Our city makes us sick, our village can make us well
Globally, regardless of where we live, our cities are making us sick.
As obesity and chronic conditions have risen to record levels, people have wrongly attributed self-control or a lack of motivation as the cause.
Personal responsibility has a limited impact on our health. What has the greatest influence on how we eat, move, sleep, play and work is our environment.
And right now, our environment is deliberate, manipulative and highly effective at stopping us from being well.
During my 20 years working in dietetics, I saw the frontline consequences of the obesogenic environment that our society has become.
I saw children and families affected by unsupportive environments yet feeling so guilty and ashamed by increased weight and poor physical, emotional, mental and social health. They had no idea that none of it was their fault and out of their control – despite having the ability to make good choices, many factors that influence our health and wellbeing are environmental, and they can’t control those.
They didn’t realise that their ‘village’ of support had been slowly eroded over time and they were ceasing to thrive in a way that children and families should.
That’s why when I was given the opportunity in 2019 to grow from being a clinician to being the first Chief Executive Officer of Health and Wellbeing Queensland, the state’s prevention agency, I knew it was my chance to help rebuild our villages.
A village is an environment that supports our health and wellbeing, whether that’s through the food we can access and afford, the spaces we have to walk or run, or the empowerment to make decisions to help us be healthy and happy.
What if we could build a village where food and drink was clearly labelled and the healthy options were the easiest options to read, locate and afford? A village where unhealthy food and drink were not displayed in prominent areas to target children or manipulate time-poor parents. A village where the food and beverage industry is listening, complying and being influenced by us, not the other way around.
This is the village Health and Wellbeing Queensland is striving to create and we’ve already started building the foundations.
This is the village that’s crucial to ensuring the good health of women.
Research shows that obesity reduces life expectancy in women by 7.1 years compared to 5.8 years in men.
Women are also more likely to have two or more chronic conditions compared to men, with a higher prevalence of mental or behavioural conditions, anxiety, osteoporosis and chronic obstructive pulmonary disease.
The COVID-19 pandemic further exacerbated the poor health women experience with rates of women exercising not returning to pre-pandemic levels like they have for men, more women leaving the workforce or having their hours cut, more women drawing down on their super and more women taking on family or caretaker responsibilities.
When I was first appointed CEO at Health and Wellbeing Queensland, a close friend of mine reminded me that it was my duty and my job to drive a strong leadership agenda for women.
This was not to ‘man-bash’ or to make the current generation of males accountable for the decline in women’s pay-gap and economic position, but rather to show that women can and should be leaders while they enjoy their good health, strong personal relationships and family connections.
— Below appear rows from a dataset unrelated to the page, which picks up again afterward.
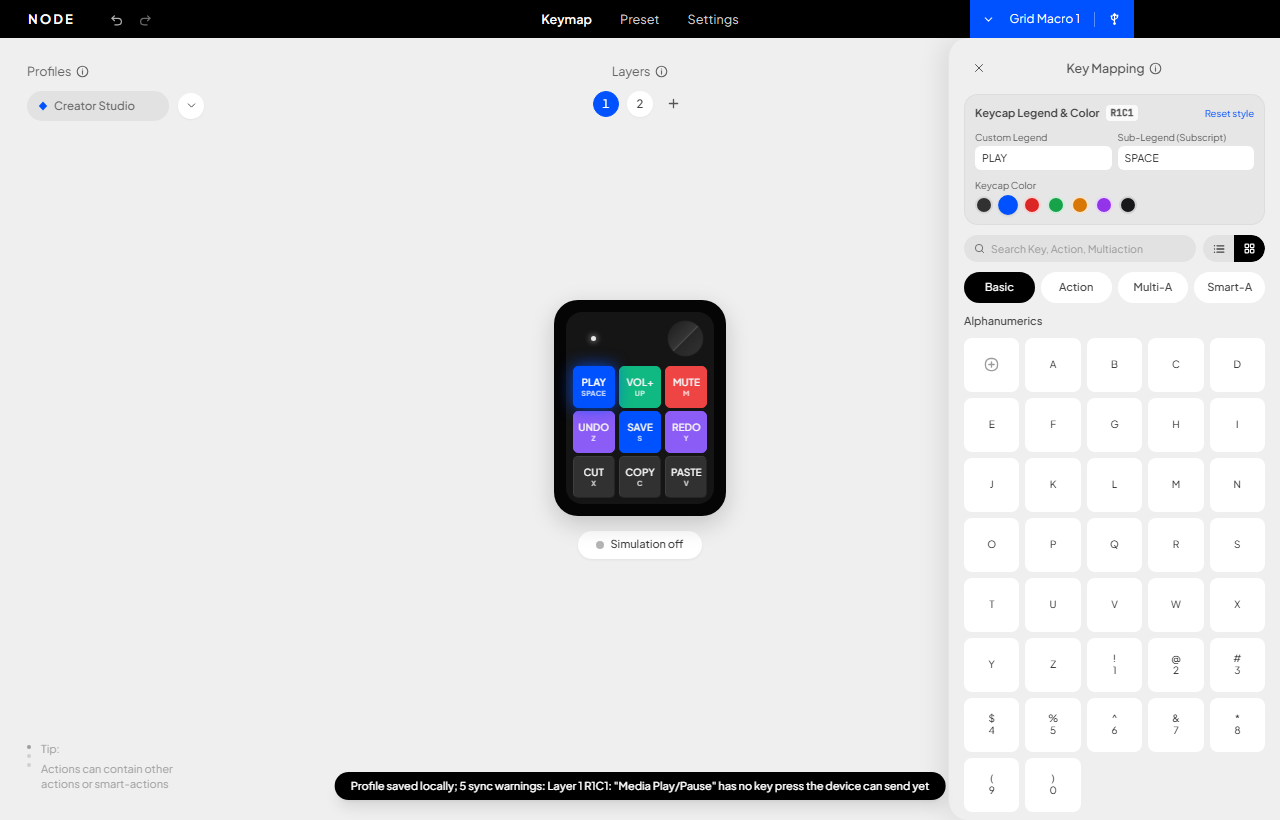
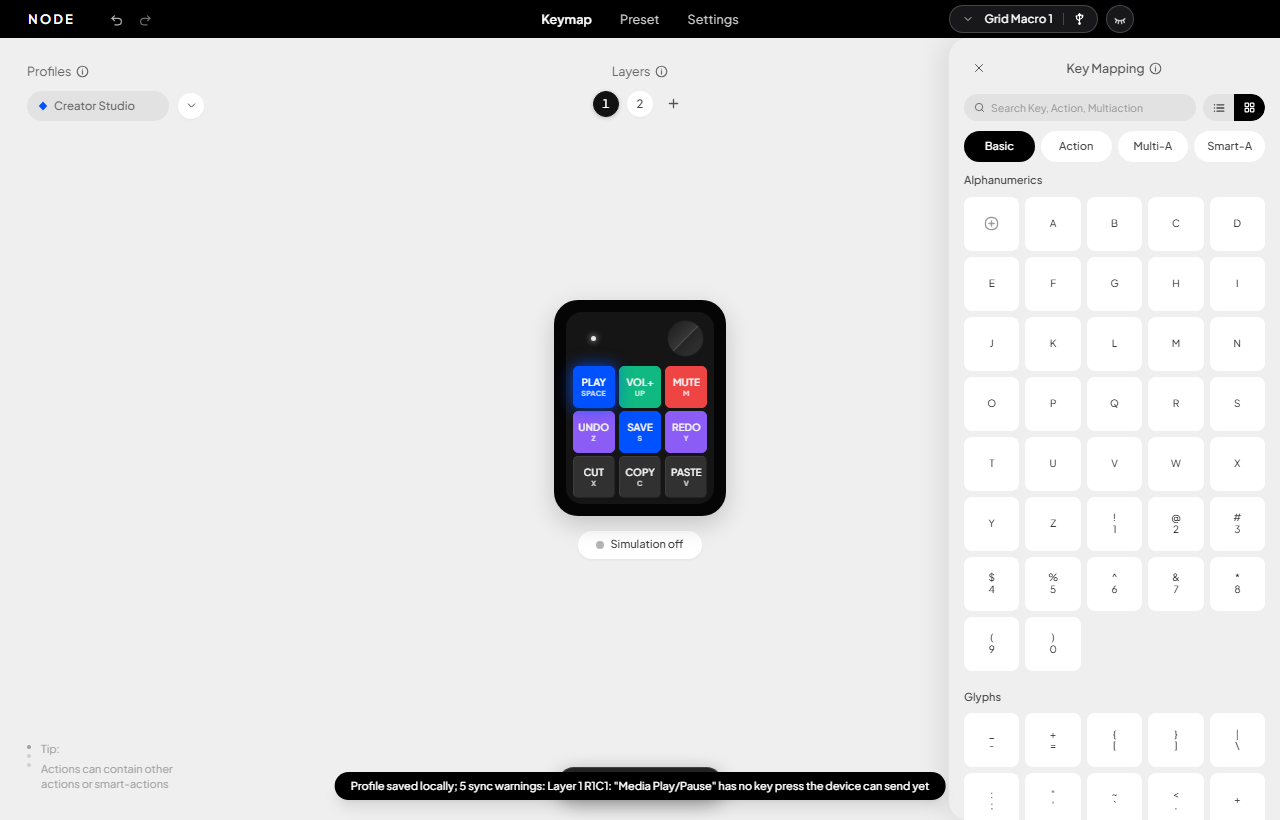
docs(tutorial): refresh tutorial screenshots with v1.1.14 ui, tray controls, and settings

diff --git a/src/components/ProfileSelectorCapsule.tsx b/src/components/ProfileSelectorCapsule.tsx
@@ -422,6 +422,33 @@ export function ProfileSelectorCapsule({
                   </svg>
                   <span>Import</span>
                 </button>
+
+                {onOpenCommunityHub && (
+                  <button
+                    onClick={() => {
+                      setProfileMenuOpen(false);
+                      onOpenCommunityHub();
+                    }}
+                    title="Browse & install community-shared profiles"
+                    className="h-[28px] px-[9px] rounded-full bg-white hover:bg-[#0051ff] hover:text-white border-[1.5px] border-transparent hover:border-[#0051ff] flex items-center justify-center gap-[4px] text-[10.5px] font-medium text-[#444444] shadow-[0_1px_2px_rgba(0,0,0,0.04)] transition-all cursor-pointer"
+                  >
+                    <svg
+                      width="11"
+                      height="11"
+                      viewBox="0 0 24 24"
+                      fill="none"
+                      stroke="currentColor"
+                      strokeWidth="2"
+                      strokeLinecap="round"
+                      strokeLinejoin="round"
+                    >
+                      <circle cx="12" cy="12" r="10" />
+                      <line x1="2" y1="12" x2="22" y2="12" />
+                      <path d="M12 2a15.3 15.3 0 0 1 4 10 15.3 15.3 0 0 1-4 10 15.3 15.3 0 0 1-4-10 15.3 15.3 0 0 1 4-10z" />
+                    </svg>
+                    <span>Hub</span>
+                  </button>
+                )}
               </div>
             </motion.div>
           )}

diff --git a/e2e/captureScreenshots.spec.ts b/e2e/captureScreenshots.spec.ts
@@ -77,7 +77,8 @@ test.describe('Tutorial Screenshots Capture', () => {
           ok: true,
           settings: {
             launchAtStartup: true,
-            allowTerminalSmartActions: false,
+            startHiddenInTray: true,
+            allowTerminalSmartActions: true,
             allowDeviceNotifications: true,
             autoSwitchProfile: true,
             appProfileRules: [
It is rare to find a woman who is working, maintaining good social connections, enjoying wonderful partnerships with family and friends, feels empowered to make decisions and is balanced and supported by strong mental health. In most cases, at least one or more of these areas suffer to ensure success in others.
More than ever, women need their village. The road ahead will be difficult, but not impossible, to rebuild a society that promotes good health.
And like the villages that not just survive but thrive, we must cherish what sustains us and we must focus on what makes us well.
Dr Robyn Littlewood, CEO, Health and Wellbeing Queensland
As leader of the state’s first dedicated prevention agency, Dr Littlewood is a passionate advocate for health promotion in Queensland.
Robyn will be presenting at the Public Sector Women in Leadership Summit 2024. We look forward to joining her as she shares her key reflections on the journey from clinican to CEO, building a new agency with a strong voice across government and adovocating for and growing a culture of health prevention.